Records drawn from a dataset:
———

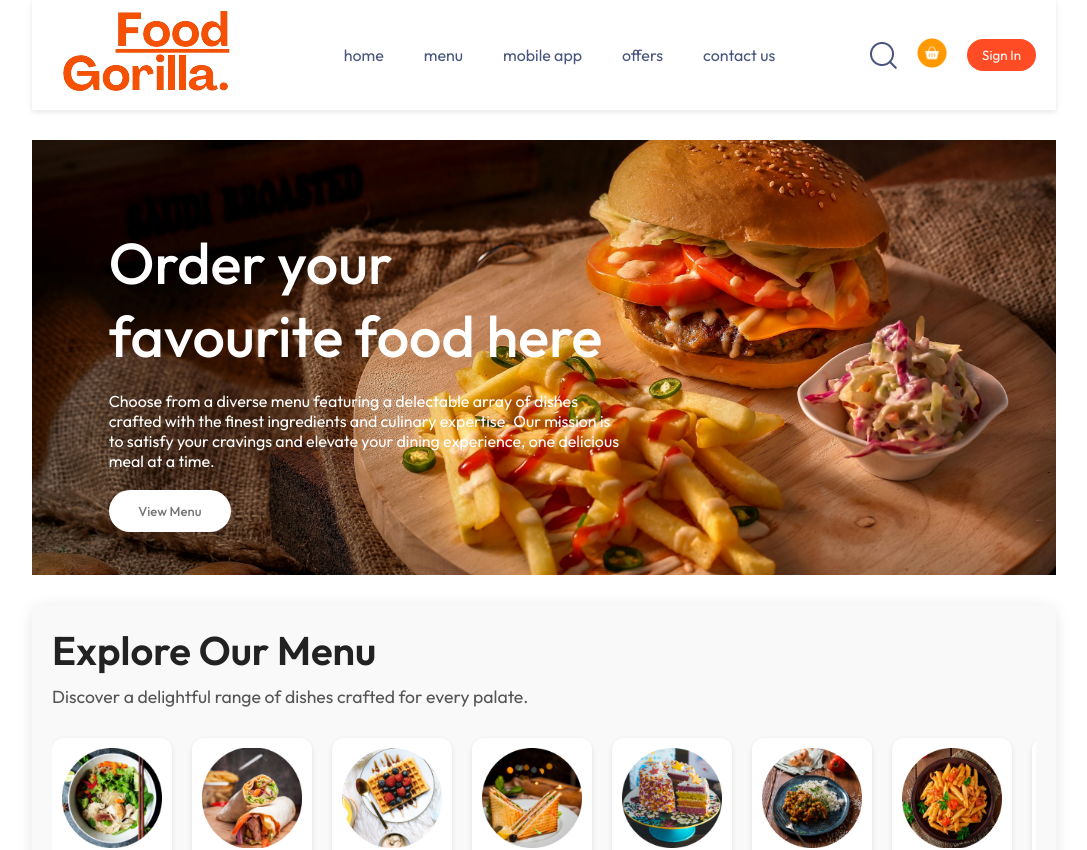
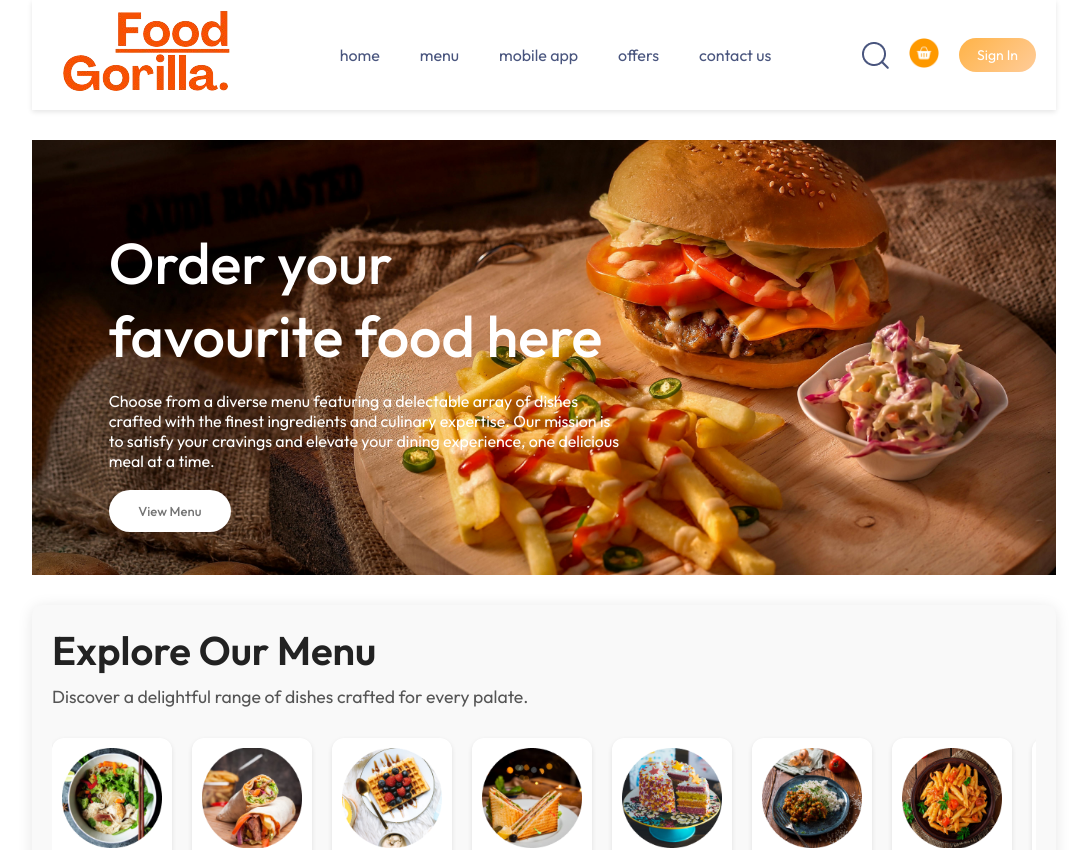
Before and after one commit to ShivamShashank11/food-del, a React (Vite) app in the folder frontend/: page / in a window 1280 px wide. Shown: the top 850 px of the page, without its empty margins (96-1183 px from the left). Built offline with nearby package versions, Linux system fonts and the light colour scheme; no server answers.

Commit message:
btn color fix

```diff
--- a/frontend/src/components/Navbar/Navbar.css
+++ b/frontend/src/components/Navbar/Navbar.css
@@ -1,4 +1,4 @@
-/* Main Navbar Styling */
+/* Navbar Styling */
 .navbar {
     background-color: white;
     display: flex;
@@ -10,10 +10,11 @@
 }
 
 .navbar-logo img {
-    width: 150px;
+    width: 150px; /* Default size for larger screens */
+    transition: width 0.3s ease; /* Smooth transition when resizing */
 }
 
-/* Hide menu items by default on mobile */
+/* Menu items by default */
 .navbar-menu {
     display: flex;
     list-style: none;
@@ -27,6 +28,7 @@
     padding: 10px;
 }
 
+/* Right section of the navbar */
 .navbar-right {
     display: flex;
     align-items: center;
@@ -39,13 +41,21 @@
     position: relative;
 }
 
+/* Sign-in button with light orange color */
 .sign-in-button {
-    background: #FF4C24;
+    background: linear-gradient(135deg, #FFB347, #FFCC99); /* Light orange gradient */
+    font-size: 14px; /* Smaller font size */
     color: white;
-    padding: 8px 15px;
+    padding: 8px 18px; /* Smaller padding for a compact size */
     border: none;
-    border-radius: 20px;
+    border-radius: 20px; /* Compact rounded corners */
     cursor: pointer;
+    transition: background-color 0.3s, transform 0.3s, box-shadow 0.3s;
+}
+
+.sign-in-button:hover {
+    transform: scale(1.05); /* Slight hover effect */
+    box-shadow: 0 4px 8px rgba(0, 0, 0, 0.1); /* Light shadow */
 }
 
 /* Hamburger menu icon for mobile */
@@ -84,3 +94,27 @@
     width: 100%;
     padding: 10px;
 }
+
+/* Basket Icon dot indicator */
+.navbar-search-icon .dot {
+    position: absolute;
+    min-width: 10px;
+    min-height: 10px;
+    background-color: #FF4C24;
+    border-radius: 5px;
+    top: -8px;
+    right: -8px;
+}
+
+/* Responsive adjustments for smaller screens */
+@media (max-width: 900px) {
+    .navbar-logo img {
+        width: 120px; /* Adjusted logo size for smaller screens */
+    }
+}
+
+@media (max-width: 600px) {
+    .navbar-logo img {
+        width: 100px; /* Smaller logo size for even smaller screens */
+    }
+}
```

———

### What you are asked to do
In the copy, include every line of the records exactly and none of the images.

### Response
Before and after one commit to ShivamShashank11/food-del, a React (Vite) app in the folder frontend/: page / in a window 1280 px wide. Shown: the top 850 px of the page, without its empty margins (96-1183 px from the left). Built offline with nearby package versions, Linux system fonts and the light colour scheme; no server answers.

Commit message:
btn color fix

```diff
--- a/frontend/src/components/Navbar/Navbar.css
+++ b/frontend/src/components/Navbar/Navbar.css
@@ -1,4 +1,4 @@
-/* Main Navbar Styling */
+/* Navbar Styling */
 .navbar {
     background-color: white;
     display: flex;
@@ -10,10 +10,11 @@
 }
 
 .navbar-logo img {
-    width: 150px;
+    width: 150px; /* Default size for larger screens */
+    transition: width 0.3s ease; /* Smooth transition when resizing */
 }
 
-/* Hide menu items by default on mobile */
+/* Menu items by default */
 .navbar-menu {
     display: flex;
     list-style: none;
@@ -27,6 +28,7 @@
     padding: 10px;
 }
 
+/* Right section of the navbar */
 .navbar-right {
     display: flex;
     align-items: center;
@@ -39,13 +41,21 @@
     position: relative;
 }
 
+/* Sign-in button with light orange color */
 .sign-in-button {
-    background: #FF4C24;
+    background: linear-gradient(135deg, #FFB347, #FFCC99); /* Light orange gradient */
+    font-size: 14px; /* Smaller font size */
     color: white;
-    padding: 8px 15px;
+    padding: 8px 18px; /* Smaller padding for a compact size */
     border: none;
-    border-radius: 20px;
+    border-radius: 20px; /* Compact rounded corners */
     cursor: pointer;
+    transition: background-color 0.3s, transform 0.3s, box-shadow 0.3s;
+}
+
+.sign-in-button:hover {
+    transform: scale(1.05); /* Slight hover effect */
+    box-shadow: 0 4px 8px rgba(0, 0, 0, 0.1); /* Light shadow */
 }
 
 /* Hamburger menu icon for mobile */
@@ -84,3 +94,27 @@
     width: 100%;
     padding: 10px;
 }
+
+/* Basket Icon dot indicator */
+.navbar-search-icon .dot {
+    position: absolute;
+    min-width: 10px;
+    min-height: 10px;
+    background-color: #FF4C24;
+    border-radius: 5px;
+    top: -8px;
+    right: -8px;
+}
+
+/* Responsive adjustments for smaller screens */
+@media (max-width: 900px) {
+    .navbar-logo img {
+        width: 120px; /* Adjusted logo size for smaller screens */
+    }
+}
+
+@media (max-width: 600px) {
+    .navbar-logo img {
+        width: 100px; /* Smaller logo size for even smaller screens */
+    }
+}
```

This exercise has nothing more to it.